Then there is Rule 5 pick T.J. McFarland and the all-but-forgotten Tsuyoshi Wada.

According to Sporting News, this left-handed Japanese import may be ready to compete for a spot in Baltimore’s starting rotation this spring.

Do not let off the accelerator. Per MASN’s Roch Kubatko, the Orioles are also still interested in re-signing lefty Joe Saunders...for the right price.

If this is not head-spinning enough, Baltimore and Detroit have been in contact about a potential trade for Tigers starter Rick Porcello (according to Eduardo Encina of the Baltimore Sun).

There will be little room to breathe. 

The five Baltimore starters that emerge from this fog of war will be instantly deployed into a combat zone that is the AL East—a zone that includes serious talent, muscle and hustle (and, in the New York Yankees' case, age and experience).  

In this environment, Hammel and Co. will have to carry this team with enough skill to support an Orioles offense that, while flexible, is unpredictable (and sometimes anemic).

Fresh off a .247 team batting average in 2012, the Birds have yet to acquire a game-changing bat that can hit for average.

This is not to say that a lineup that includes Nate McLouth, Nick Markakis, (a healthy) Brian Roberts, Adam Jones, Chris Davis, Matt Wieters, J.J. Hardy, Manny Machado and (insert DH here) cannot scrape enough runs together help this team win.  

But while the Birds have potential to pound the ball hard in any given game, it is difficult to envision (at this point) this team doing this nearly every night. This is why it is critical for the Orioles to get their rotation in order early and often in 2013. Unlike the Toronto Blue Jays, Baltimore does not have the luxury of squandering runs and still finding consistent victory.

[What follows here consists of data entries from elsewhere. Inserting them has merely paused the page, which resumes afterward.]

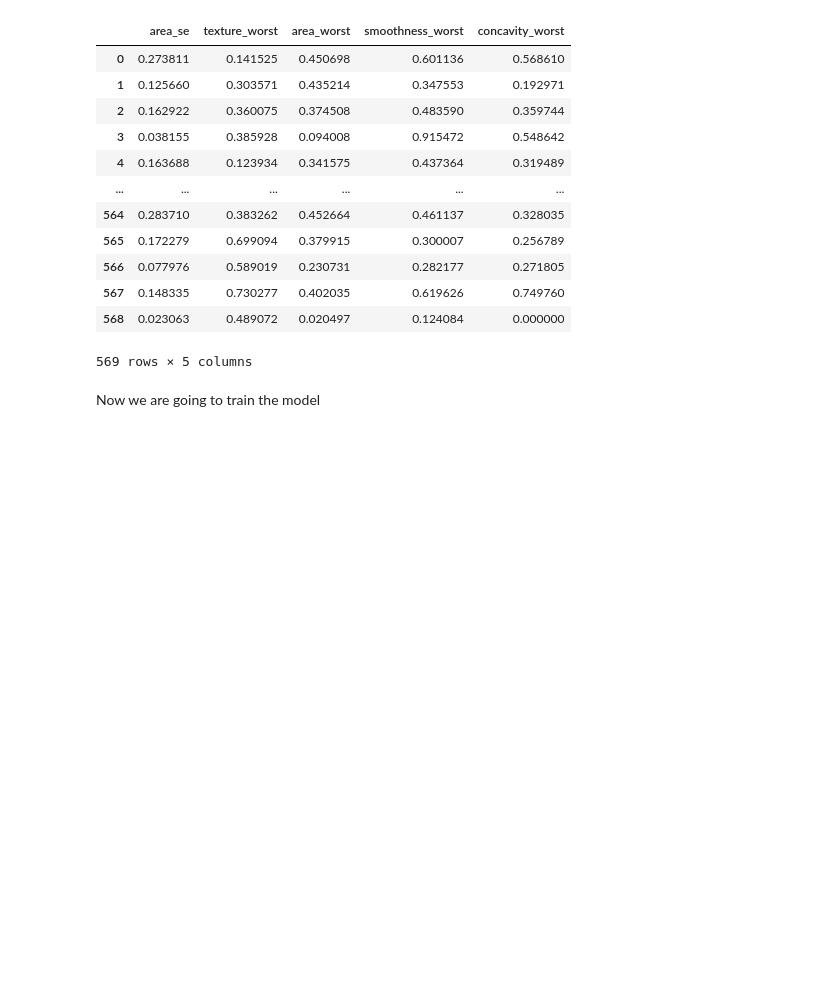
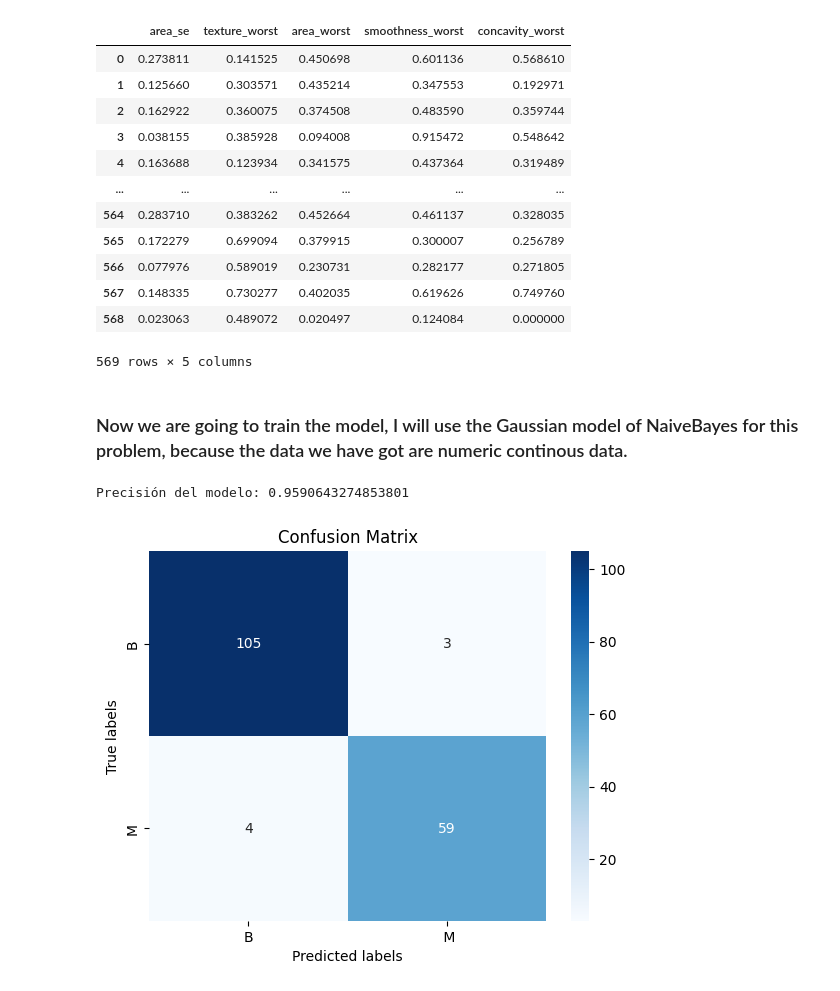
Before and after one commit to SergioManuelJob/BreastCancer-NaiveBayes, a Jupyter notebook: Breast_Cancer_NaiveBayes.ipynb, the cells around one changed output. Drawn from its saved outputs; the diff is of its cells as text; code cells hidden in the pictures; blank space fills up the shorter version.

Commit message:
Cross-validation done

```diff
--- a/Breast_Cancer_NaiveBayes.ipynb
+++ b/Breast_Cancer_NaiveBayes.ipynb
@@ -310,5 +315,27 @@ x
 | 567 | 0.148335 | 0.730277 | 0.402035 | 0.619626 | 0.749760 |
 | 568 | 0.023063 | 0.489072 | 0.020497 | 0.124084 | 0.000000 |
 569 rows × 5 columns
-# %% [markdown]
-Now we are going to train the model
+# %% [markdown]
+### Now we are going to train the model, I will use the Gaussian model of NaiveBayes for this problem, because the data we have got are numeric continous data.
+# %%
+# First I will do it without cross-validation
+X_train, X_test, y_train, y_test = train_test_split(x, y, test_size=0.3, random_state=42)
+
+gnb = GaussianNB()
+gnb.fit(X_train, y_train)
+
+y_pred = gnb.predict(X_test)
+
+accuracy = metrics.accuracy_score(y_test, y_pred)
+print("Precisión del modelo:", accuracy)
+
+conf_matrix = confusion_matrix(y_test, y_pred)
+
+sns.heatmap(conf_matrix, annot=True, cmap='Blues', fmt='g', xticklabels=["B", " M"], yticklabels=["B", "M"])
+plt.xlabel('Predicted labels')
+plt.ylabel('True labels')
+plt.title('Confusion Matrix')
+plt.show()
+# %% [output]
+Precisión del modelo: 0.9590643274853801
+[figure, added]
```
Also changed, not shown: parts of 10 cells of this notebook.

In a super-competitive AL East, there is very little wiggle room for long losing streaks this season. Baltimore can do it. It has the depth. But every starter must be spot on nearly every night.